      Daniel B. Gazan, Esq. passed away November 7, 2001. Dan was a vivacious young attorney who dedicated his short life to prosecuting sexual harassment cases. Dan inspired this research and played a pivotal role in developing the ideas contained in this article. We dedicate this article to his memory and are thankful for his inspiration, enthusiasm, and devotion to his work.

  • 1

    This research and the preparation of this article were partially supported by a Faculty Research Grant FRG-03426 from the University of Massachusetts. The authors thank Robert S. Wyer, Ronnie Janoff-Bulman, Paula Pietromonaco, and Richard Wiener for their helpful comments on an earlier version of this article.

Correspondence concerning this article should be addressed to Linda M. Isbell, Department of Psychology, University of Massachusetts at Amherst, 630 Tobin Hall, Amherst, MA 01003. E-mail: lisbell@psych.umass.edu

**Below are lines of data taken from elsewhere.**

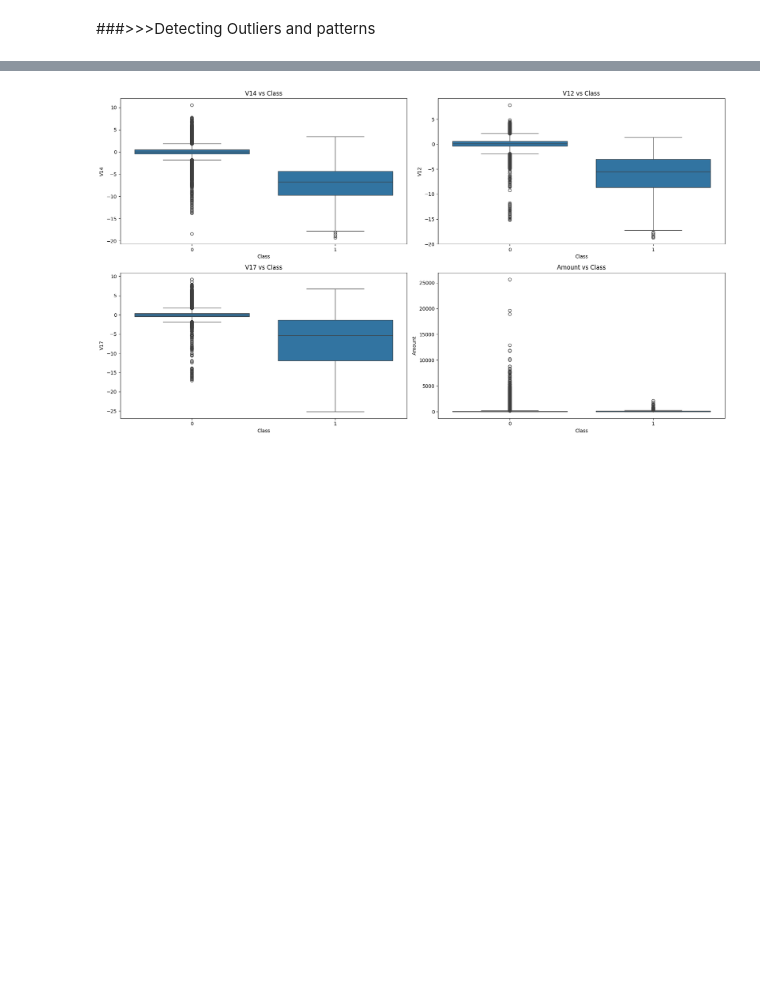
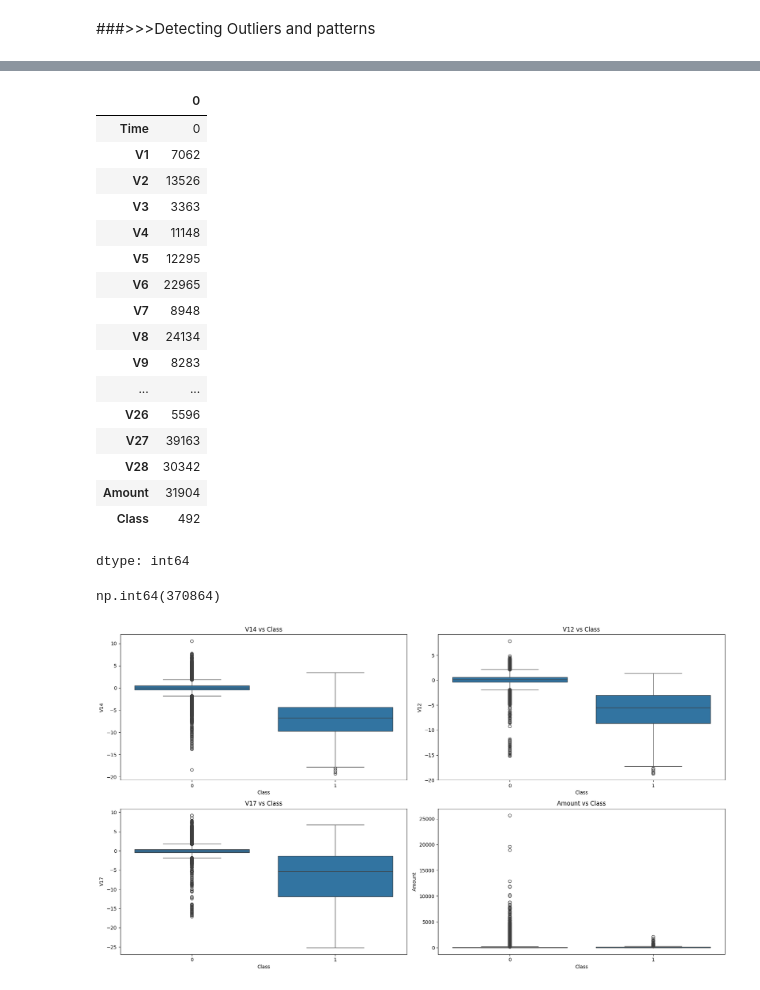
Before and after one commit to KrisDA-1/ML.Fraud_Detection, a Jupyter notebook: ML_FinalAssessment.ipynb, the cells around one changed output, grey strips where cells are left out. Saved outputs shown, nothing was run; the diff lists cells and outputs as text; code cells hidden in the pictures; blank space fills up the shorter version.

```diff
--- a/ML_FinalAssessment.ipynb
+++ b/ML_FinalAssessment.ipynb
@@ -263,3 +311,36 @@ Name: Class, dtype: float64
+# %%
+#Find the outliers for entire dataframe
+Q1 = df.quantile(0.25)
+Q3 = df.quantile(0.75)
+lower_bound = Q1 - 1.5 * (Q3 - Q1)
+upper_bound = Q3 + 1.5 * (Q3 - Q1)
+# %%
+#Checking the count of outliers in each feature
+((df < lower_bound) | (df > upper_bound)).sum()
+# %% [output]
+|  | 0 |
+| Time | 0 |
+| V1 | 7062 |
+| V2 | 13526 |
+| V3 | 3363 |
+| V4 | 11148 |
+| V5 | 12295 |
+| V6 | 22965 |
+| V7 | 8948 |
+| V8 | 24134 |
+| V9 | 8283 |
+| ... | ... |
+| V26 | 5596 |
+| V27 | 39163 |
+| V28 | 30342 |
+| Amount | 31904 |
+| Class | 492 |
+dtype: int64
+# %%
+#Checking the count of outliers in entire dataframe
+((df < lower_bound) | (df > upper_bound)).sum().sum()
+# %% [output]
+np.int64(370864)
 # %%
 #Patterns
 ###R//Fraud cases cluster sharply in PCA components V14, V12, V17.
```
Also changed, not shown: parts of 11 cells of this notebook.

The effects of participants’ gender and propensity to sexually harass were examined in a sexual harassment case in which the gender of the harassers and victim were manipulated systematically. Male and female participants scoring either high or low on the Likelihood to Sexually Harass (LSH) scale (Pryor, 1987) reviewed an ostensibly real hostile work environment case and made judgments about the case. When participants were the same gender as the victim, individual differences in LSH failed to influence their judgments. When the participants’ gender was the opposite of the victim's, those low in LSH perceived the behaviors as more likely to be sexual harassment than those high in LSH. These results are discussed and their implications considered.